Wheat breeders should have access to a wider pool of genetic material from which to breed in desirable traits such as disease resistance and drought tolerance, thanks to a scientific breakthrough at a Norfolk research institute.
Using traits from related wild grasses has previously been very difficult because of the complexity of the wheat genome, Chris Lamb, director of the John Innes Centre in Norwich told the Norfolk Farming Conference.
“Wheat has three sets of genetic information, or genomes, which inherently should make wheat genetically unstable.”
Stability was conferred by a gene complex, known as Ph1, which effectively prevented recombination of genes across the different genomes, he said.
“Genes in genome A can only recombine with genes from A, B with B, etc.
The good news is that it makes wheat genetically stable.
The bad news is it also makes it very hard to get desirable genes into modern wheat varieties.”
But now, following extensive research, a team at JIC led by Graham Moore believes it knows how to temporarily switch off the Ph1 genes allowing breeders to transfer in useful “wild” genes, without upsetting the genetic stability in the field.
“It will greatly increase the pool of genetic material breeders can use to improve varieties,” Prof Lamb said.
The biggest upside would be helping to improve traits like drought tolerance and cold hardiness, he suggested.
“But it is a breeding tool; it is not restricted to any one trait.
For example it could be applied to disease resistance or improving bread-making quality.”

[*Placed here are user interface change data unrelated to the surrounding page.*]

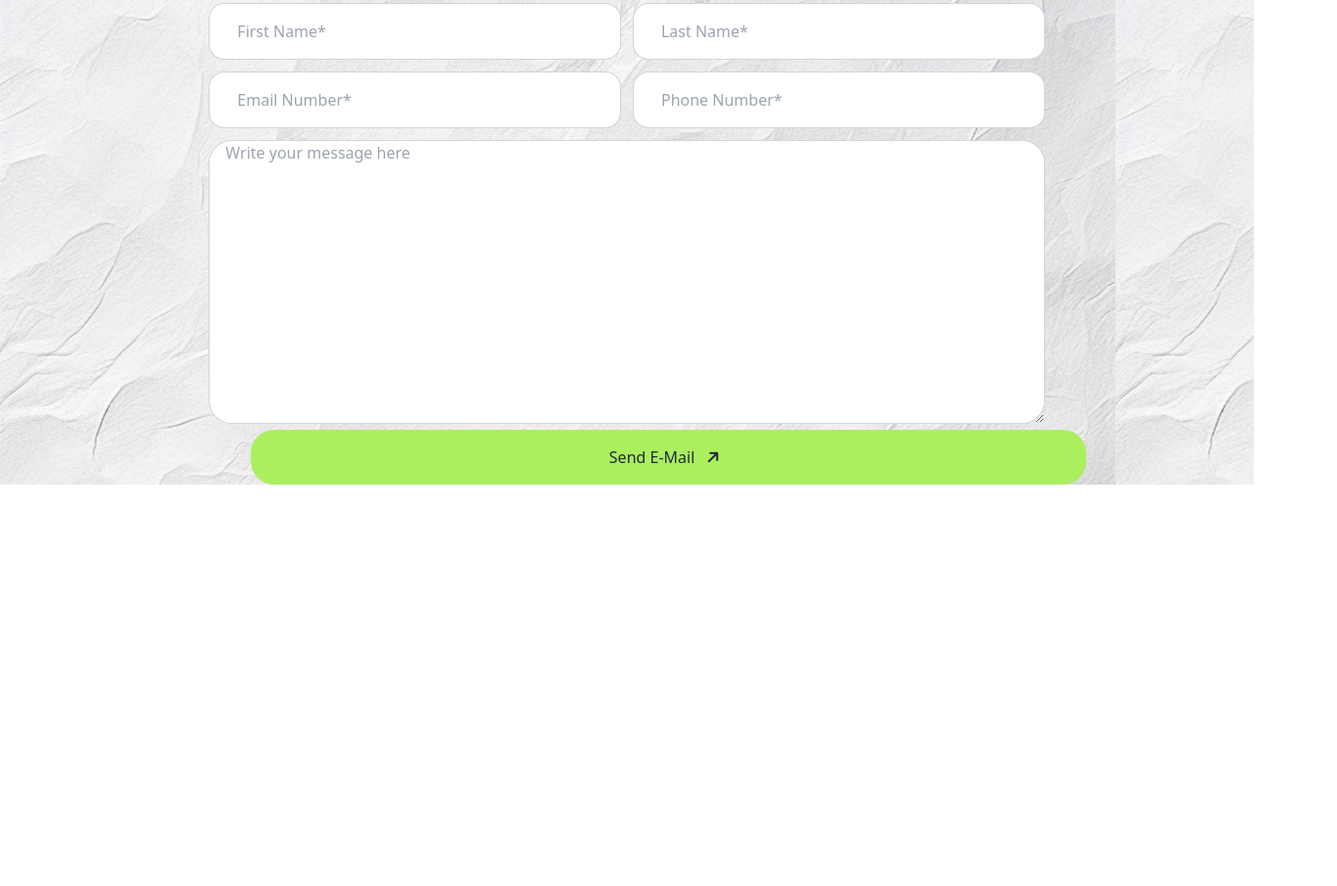
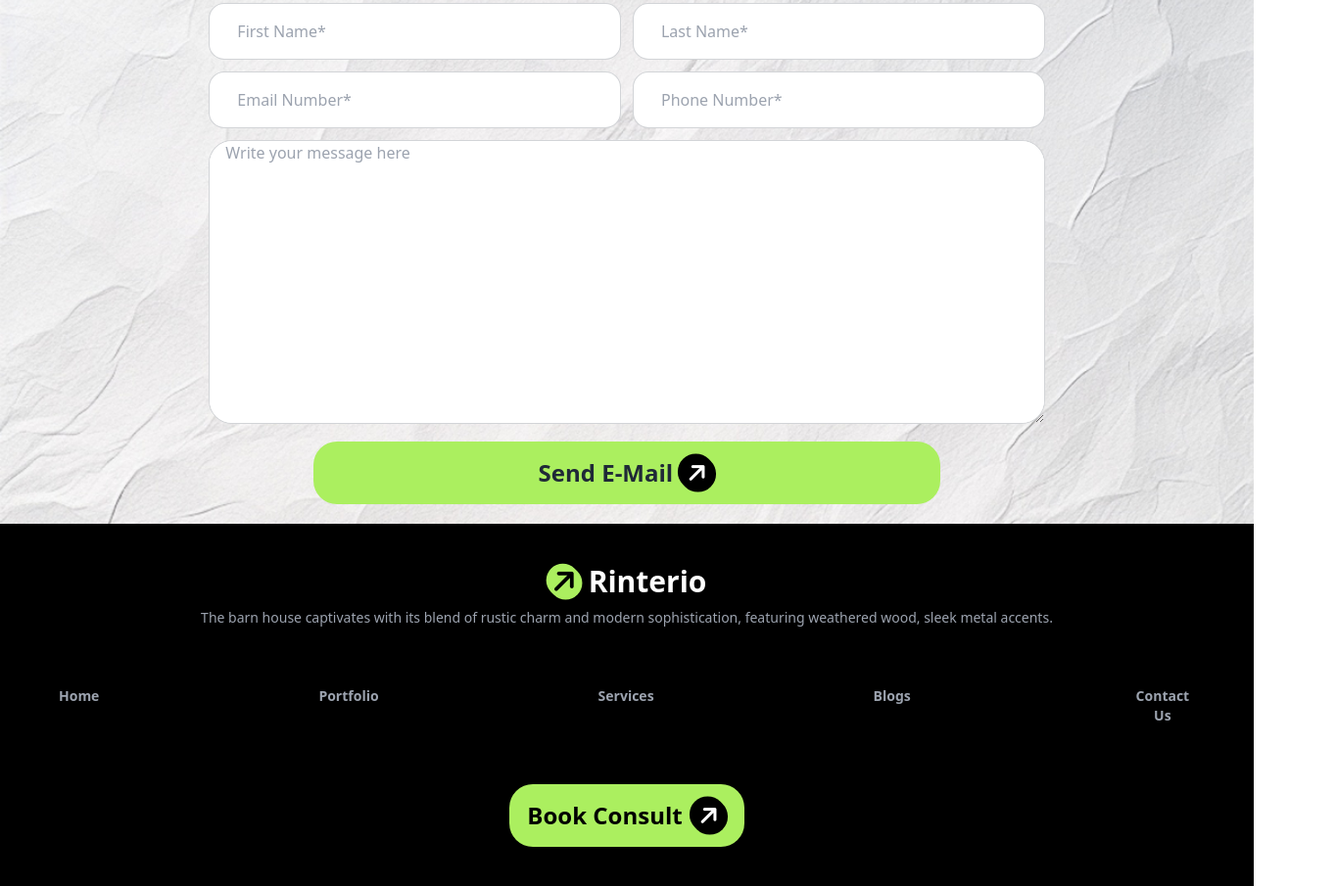
Before and after one commit to Rifat-Alam-Chowdhury/Rinterio-Architect, a plain HTML site: page index.html in a window 1280 px wide. Shown: the part 5228-6133 px from the top of the page at 98% size, 1365 px wide, since content can reach past the window. Before the commit the page ends 5723 px from the top, so only its background shows below. Drawn offline with nearby package versions, Linux system fonts and the light colour scheme.

Commit message:
figma copy done

```diff
--- a/index.html
+++ b/index.html
@@ -725,7 +725,7 @@
       <!-- grid3 -->
 
       <!-- lets discuss our next projects -->
-      <section class="bg-form-img">
+      <section class="bg-form-img bg-no-repeat bg-cover">
         <div class="text-center">
           <div class="p-10">
             <button
@@ -747,7 +747,7 @@
         </div>
 
         <div
-          class="lg:w-8/12 lg:mx-auto lg:grid lg:grid-cols-2 lg:grid-rows-2 lg:gap-3 rounded-full"
+          class="lg:w-8/12 lg:mx-auto lg:grid lg:grid-cols-2 lg:grid-rows-2 lg:gap-3"
         >
           <div class="lg:m-0 ml-5 mb-2">
             <input
@@ -787,17 +787,68 @@
               placeholder="Write your message here"
             ></textarea>
           </div>
+
+          <button
+            class="bg-[#ABEF5F] lg:p-3 rounded-3xl w-9/12 lg:mx-auto ml-10 font-extrabold lg:text-2xl p-3 col-start-1 col-end-3 mb-5"
+          >
+            Send E-Mail
+            <i
+              class="fa-solid fa-arrow-right bg-arrow p-2 rounded-full -rotate-45 bg-black text-white"
+            ></i>
+          </button>
         </div>
-        <button
-          class="bg-[#ABEF5F] lg:w-8/12 lg:mx-64 lg:p-3 rounded-3xl w-9/12 ml-10"
-        >
-          Send E-Mail
-          <i
-            class="fa-solid fa-arrow-right bg-arrow p-2 rounded-full -rotate-45"
-          ></i>
-        </button>
       </section>
       <!-- lets discuss our next projects -->
     </main>
+
+    <footer class="bg-black">
+      <footer class="footer footer-center text-primary-content p-10">
+        <aside>
+          <p class="font-bold text-3xl text-white">
+            <i
+              class="fa-solid fa-arrow-right bg-arrow p-1 rounded-full -rotate-45 text-black"
+            ></i>
+            Rinterio
+          </p>
+          <p class="text-gray-400">
+            The barn house captivates with its blend of rustic charm and modern
+            sophistication, featuring weathered wood, sleek metal accents.
+          </p>
+        </aside>
+
+        <nav>
+          <div
+            class="flex flex-col gap-10 font-semibold p-5 text-gray-400 lg:flex-row lg:gap-56"
+          >
+            <a>
+              <h1>Home</h1>
+            </a>
+
+            <a>
+              <h1>Portfolio</h1>
+            </a>
+
+            <a>
+              <h1>Services</h1>
+            </a>
+
+            <a>
+              <h1>Blogs</h1>
+            </a>
+            <a>
+              <h1>Contact Us</h1>
+            </a>
+          </div>
+        </nav>
+
+        <button
+          class="flex bg-[#ABEF5F] text-black text-2xl w-full p-3 justify-center rounded-3xl font-bold lg:w-1/5"
+        >
+          Book Consult<i
+            class="fa-solid fa-arrow-right bg-arrow p-2 rounded-full -rotate-45 bg-black text-white"
+          ></i>
+        </button>
+      </footer>
+    </footer>
   </body>
 </html>
```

Breeders should be able to start applying the research more or less straight away if clever fast-track methods of regulating the gene complex’s activity currently being investigated were successful.
“We should know in the next year or so if they are.”
The first varieties utilising the new techniques should come through the pipeline in 7-10 years’ time, he estimated.